If you don't have access to a class taught by a real, not self stated, expert, start by purchasing "The New Platinum Print" by Sullivan and Weese from Bostick and Sullivan. http://www.bostick-sullivan.com/
If you decide to go ahead, purchase a palladium kit frm them over the telephone so Melody or whoever happens to answer the phone can guide you through choice of papers and give you other very helpful hints.
After 40 years of Pt/Pd printing, I still enjoy it immensely.

Jim collum
28-Jan-2014, 10:23
Bad news on the book The New Platinum Print. It's been out of print for a bit now, and no plans at all to re-print it. You can find copies on Amazon & ebay (some have been priced at $300 - $400.

And yes, Bostick & Sullivan will become your new best friend....


Platinum prints are beautiful, but expensive. Palladium, it's lower cost cousin, is equally beautiful, and is the most used of the two.
Some common mistakes made by beginners in the process are: Improperly processed negatives and buffered papers.
Negatives must be developed to produce a longer scale, and palladium requires a longer scale than does platinum. Longer scale does not mean chalk and soot contrast, but a full scale.
If you don't have access to a class taught by a real, not self stated, expert, start by purchasing "The New Platinum Print" by Sullivan and Weese from Bostick and Sullivan. http://www.bostick-sullivan.com/
If you decide to go ahead, purchase a palladium kit frm them over the telephone so Melody or whoever happens to answer the phone can guide you through choice of papers and give you other very helpful hints.
After 40 years of Pt/Pd printing, I still enjoy it immensely.

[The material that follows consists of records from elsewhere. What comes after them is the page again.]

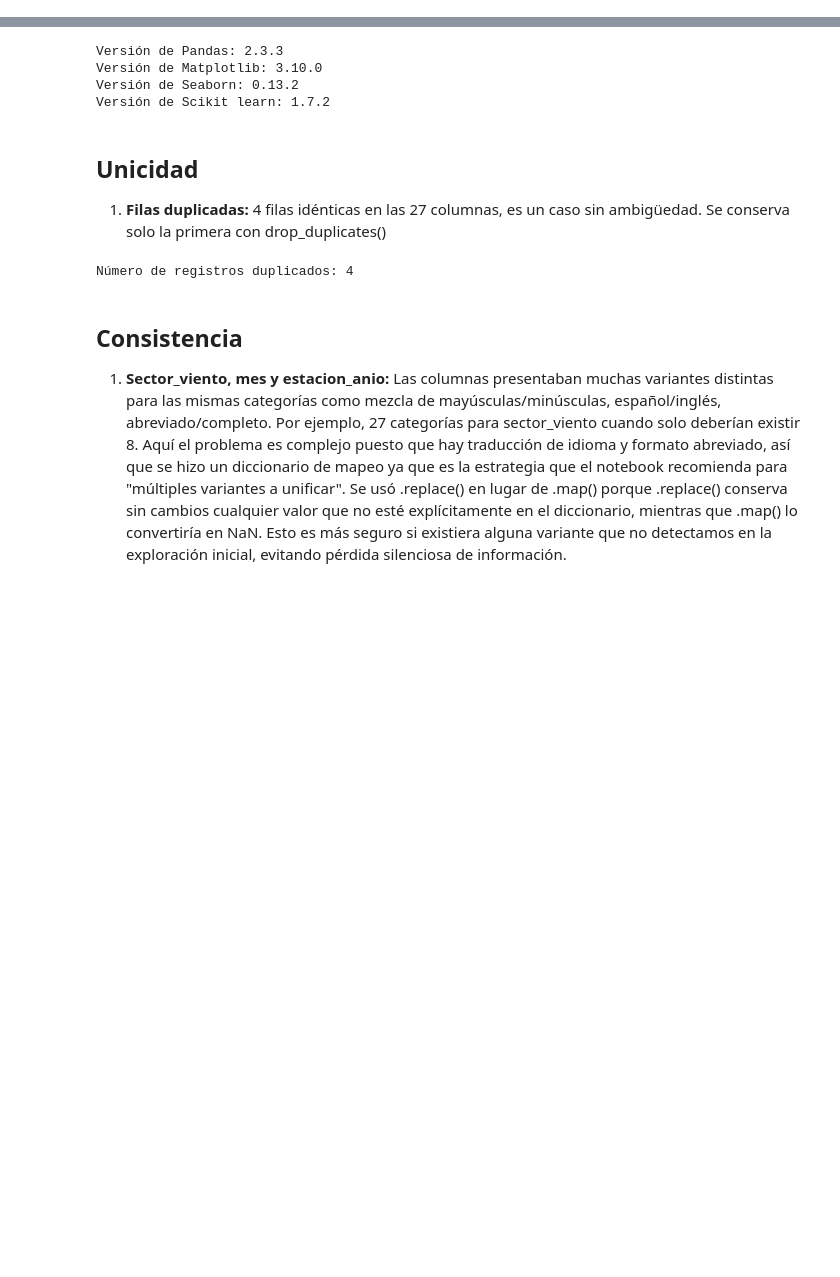
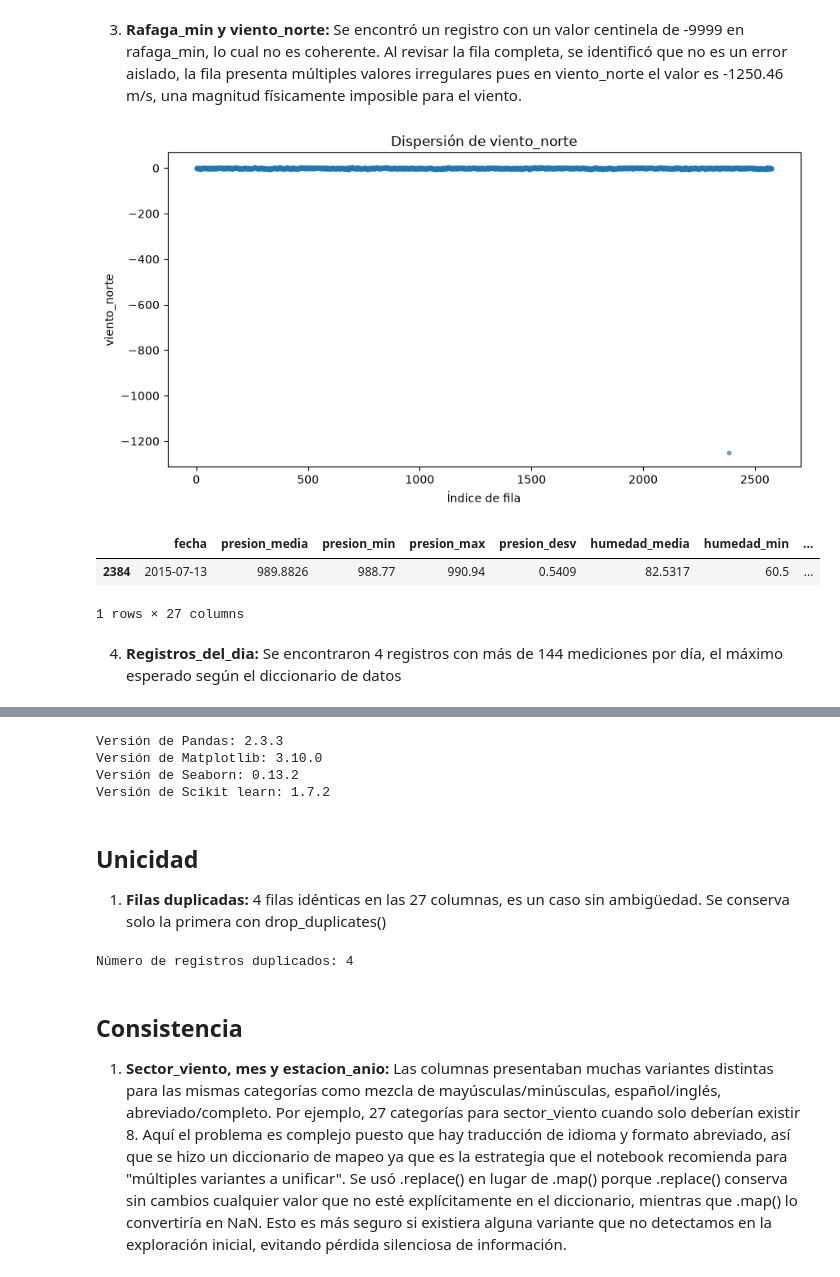
Before and after one commit to lauraS191/MaterialDeClase-ISIS-2611, a Jupyter notebook: 202620/Laboratorios/L1/Laboratorio 1.ipynb, the cells around one changed output, grey strips where cells are left out. Cells and saved outputs as stored; diff of their text form; code cells hidden in the pictures; blank space fills up the shorter version.

```diff
--- a/202620/Laboratorios/L1/Laboratorio 1.ipynb
+++ b/202620/Laboratorios/L1/Laboratorio 1.ipynb
@@ -26,0 +25,4 @@ dataPrueba = datosPrueba.copy()
+# %%
+dict = pd.read_excel('./data/Diccionario de datos.xlsx')
+pd.set_option('display.max_colwidth', None)
+dict
@@ -26,0 +173,18 @@ dataPrueba = datosPrueba.copy()
+# %% [markdown]
+3. **Rafaga_min y viento_norte:** Se encontró un registro con un valor centinela de -9999 en rafaga_min, lo cual no es coherente. Al revisar la fila completa, se identificó que no es un error aislado, la fila presenta múltiples valores irregulares pues en viento_norte el valor es -1250.46 m/s, una magnitud físicamente imposible para el viento.
+# %%
+plt.figure(figsize=(10,5))
+plt.scatter(data.index, data['viento_norte'], alpha=0.6, s=10)
+plt.xlabel('Índice de fila')
+plt.ylabel('viento_norte')
+plt.title('Dispersión de viento_norte')
+plt.show()
+
+data.loc[data['rafaga_min'] == -9999]
+# %% [output]
+[figure, added]
+|  | fecha | presion_media | presion_min | presion_max | presion_desv | humedad_media | humedad_min | ... |
+| 2384 | 2015-07-13 | 989.8826 | 988.77 | 990.94 | 0.5409 | 82.5317 | 60.5 | ... |
+1 rows × 27 columns
+# %% [markdown]
+4. **Registros_del_dia:** Se encontraron 4 registros con más de 144 mediciones por día, el máximo esperado según el diccionario de datos
```
Also changed, not shown: parts of 32 cells of this notebook.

Bruce Barlow
28-Jan-2014, 11:41
You might consider taking a workshop to learn how to do it. Some friends and I took Tillman Crane's a couple years ago. I thought, before the workshop: "Oh, this will be fun to hang out with nice people, but I'm not seriously considering printing with PT/PD."

At dinner the first night, I was the one leading the conversation on making our own UV exposure boxes... So much for ambivalence...

Since Richard Ritter, one of the friends there, is a genius, we held a UV Box Building Party and made them one weekend day not long after. Richard rode us hard, but we got them done, and they're fabulous. I'm hooked, and can't wait to get back to it.

bob carnie
28-Jan-2014, 11:45
I have done some price comparisons of a museum quality silver print from negative, and a pt pd museum quality print from digital negative using a balanced QTR program. 16 x 20 print size.

I would say they are even or the silver is more expensive. This shocked me.

Drew Wiley
28-Jan-2014, 14:59
The last folks who actually marketed a pre-coated platinum paper are now in this neighborhood, and have moved on the other media. Back during its brief foray,
it was a very expensive product compared to silver. But you could get almost any size you desired. They coated up to six foot widths, and had a formula that would
acheive a deep DMax much like silver - but why?? Yet in the general discussion of Pt/Pd, one has to understand that the archival properties of the image and of its
absorbent paper substrate are slightly different things, each with its own requirements. There's something to be said about an ordinary silver print, archivally toned,
being protected on one surface by a gelatin overcoat, and on the other by drymount tissue. With most platinum prints, just like watercolor paintings, the paper itself
is pretty vunerable.

Iluvmyviewcam
28-Jan-2014, 15:58
Thanks for ALL the advice.

I will need to do a lot more research before jumping in.